- educate a diverse set of socioeconomic and racial/ethnic diverse students;
- graduate the students it enrolls;
- is affordable; and
- ensure students aren’t saddled with overwhelming debt.
If Trump University had been an accredited university with access to Title IV–the federal student financial aid program– its data would have been included in the College Scorecard. How would Trump University compare to other entities of its kind with the best metrics? Those with the worst metrics? Not providing key details about outcomes, Trump University may have left students–eager to sign up for his classes–hanging on the front end of their search for quality education and training.
Through experimental sites, the Department of Education recently opened up Title IV to some nontraditional providers like boot camps. Boot camps typically provide short term, immersive training on specific skills to accelerate students’ successful entrance into the labor market. Almost simultaneously, General Assembly–the largest of the skills boot camp providers–released a performance metrics framework for its programs. In the future, the College Scorecard could include nontraditional providers like boot camps, especially if Title IV is opened up more widely. Trump University wasn’t a boot camp, but in some respects, it comes closest to resembling them. Boot camps aren’t the only postsecondary providers Trump University shares commonalities with however. Trump University’s predatory marketing strategies mirror those for-profit colleges have been guilty of in the past.

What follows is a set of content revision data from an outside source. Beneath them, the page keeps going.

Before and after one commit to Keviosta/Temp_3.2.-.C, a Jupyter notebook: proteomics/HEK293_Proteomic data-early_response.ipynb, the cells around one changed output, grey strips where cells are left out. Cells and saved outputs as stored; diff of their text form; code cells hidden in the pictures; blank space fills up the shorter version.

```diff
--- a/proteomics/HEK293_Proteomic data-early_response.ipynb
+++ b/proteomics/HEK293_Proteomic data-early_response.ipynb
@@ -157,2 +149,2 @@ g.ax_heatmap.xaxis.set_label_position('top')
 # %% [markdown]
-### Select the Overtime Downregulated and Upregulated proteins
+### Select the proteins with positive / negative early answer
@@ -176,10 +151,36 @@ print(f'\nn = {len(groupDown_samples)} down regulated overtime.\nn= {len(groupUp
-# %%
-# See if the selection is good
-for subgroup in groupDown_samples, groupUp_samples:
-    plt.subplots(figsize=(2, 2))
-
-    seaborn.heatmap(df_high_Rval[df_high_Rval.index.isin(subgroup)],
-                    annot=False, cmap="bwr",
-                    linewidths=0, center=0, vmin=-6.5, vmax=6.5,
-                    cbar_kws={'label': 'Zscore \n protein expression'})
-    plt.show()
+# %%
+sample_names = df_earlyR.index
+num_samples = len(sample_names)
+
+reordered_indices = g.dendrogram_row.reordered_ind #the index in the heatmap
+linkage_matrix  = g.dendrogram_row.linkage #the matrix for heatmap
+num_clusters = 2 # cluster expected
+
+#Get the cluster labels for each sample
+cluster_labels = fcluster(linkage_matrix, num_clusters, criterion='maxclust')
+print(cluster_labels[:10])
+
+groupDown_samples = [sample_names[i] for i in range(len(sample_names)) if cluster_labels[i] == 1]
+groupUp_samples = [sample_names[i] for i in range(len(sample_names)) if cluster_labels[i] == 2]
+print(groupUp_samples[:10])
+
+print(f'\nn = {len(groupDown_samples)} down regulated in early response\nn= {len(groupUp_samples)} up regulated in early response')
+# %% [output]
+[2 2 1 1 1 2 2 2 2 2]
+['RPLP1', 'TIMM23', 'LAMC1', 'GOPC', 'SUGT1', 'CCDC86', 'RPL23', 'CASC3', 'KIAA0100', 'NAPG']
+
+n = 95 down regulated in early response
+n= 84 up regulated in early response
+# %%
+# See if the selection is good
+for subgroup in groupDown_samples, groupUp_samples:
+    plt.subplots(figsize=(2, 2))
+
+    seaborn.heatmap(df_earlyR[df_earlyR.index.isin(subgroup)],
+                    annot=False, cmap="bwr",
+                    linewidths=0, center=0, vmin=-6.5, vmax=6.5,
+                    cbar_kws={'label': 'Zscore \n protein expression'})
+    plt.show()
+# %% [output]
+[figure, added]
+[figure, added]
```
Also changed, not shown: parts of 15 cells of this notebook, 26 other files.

While Trump University’s closure left students hanging on the front end by not making program outcomes transparent, Burlington College’s untimely closure has left students hanging on the backend as they try to figure out how to finish what they’ve started. That’s because the closing of Burlington College will leave many students without a school to return to complete or continue their studies. What appears to be a bold attempt to attract new students by expanding the physical plant of the college, Jane Sanders might not have weighed responsibly the risks of new students never showing up and what impact that would have on currently enrolled students. Jane Sanders pitted future students–who would never come–against students who had already committed to the college.
Now, currently enrolled students will have to go through the trouble of transferring to another institution, and hope that the credits they’ve accumulated transfers with them. Research has shown that when students transfer to other institutions, their credits don’t always transfer to the new institution they’ve enrolled in. This can further delay the time it would take a student to complete their coursework. The longer a student takes to finish their program–or have to retake courses for credit that couldn’t be transferred–the more it will eventually cost the student to earn that credential.
Donald Trump is set to go to civil trial this fall and possibly testify about his role and details of the now defunct Trump University; and it’s unclear whether the FBI has investigated Burlington College’s faculty, staff, and administrators surrounding events of the colleges’ closing. However, as CEOs of institutions that offered education and training to students in exchange for tuition or fees, Donald Trump and Jane Sanders closed the doors on their students.
Some may argue that Trump University students are better off with it closing, as some who borrowed thousands of dollars to pay for seminars and workshops say they got little in return. And, Burlington College students would have eventually felt the effects of a college on the brink of losing its accreditation and struggling financially. However, what each closing did was leave students–many who set out with education and career goals to accomplish–without a clear path. And that shouldn’t be taken lightly.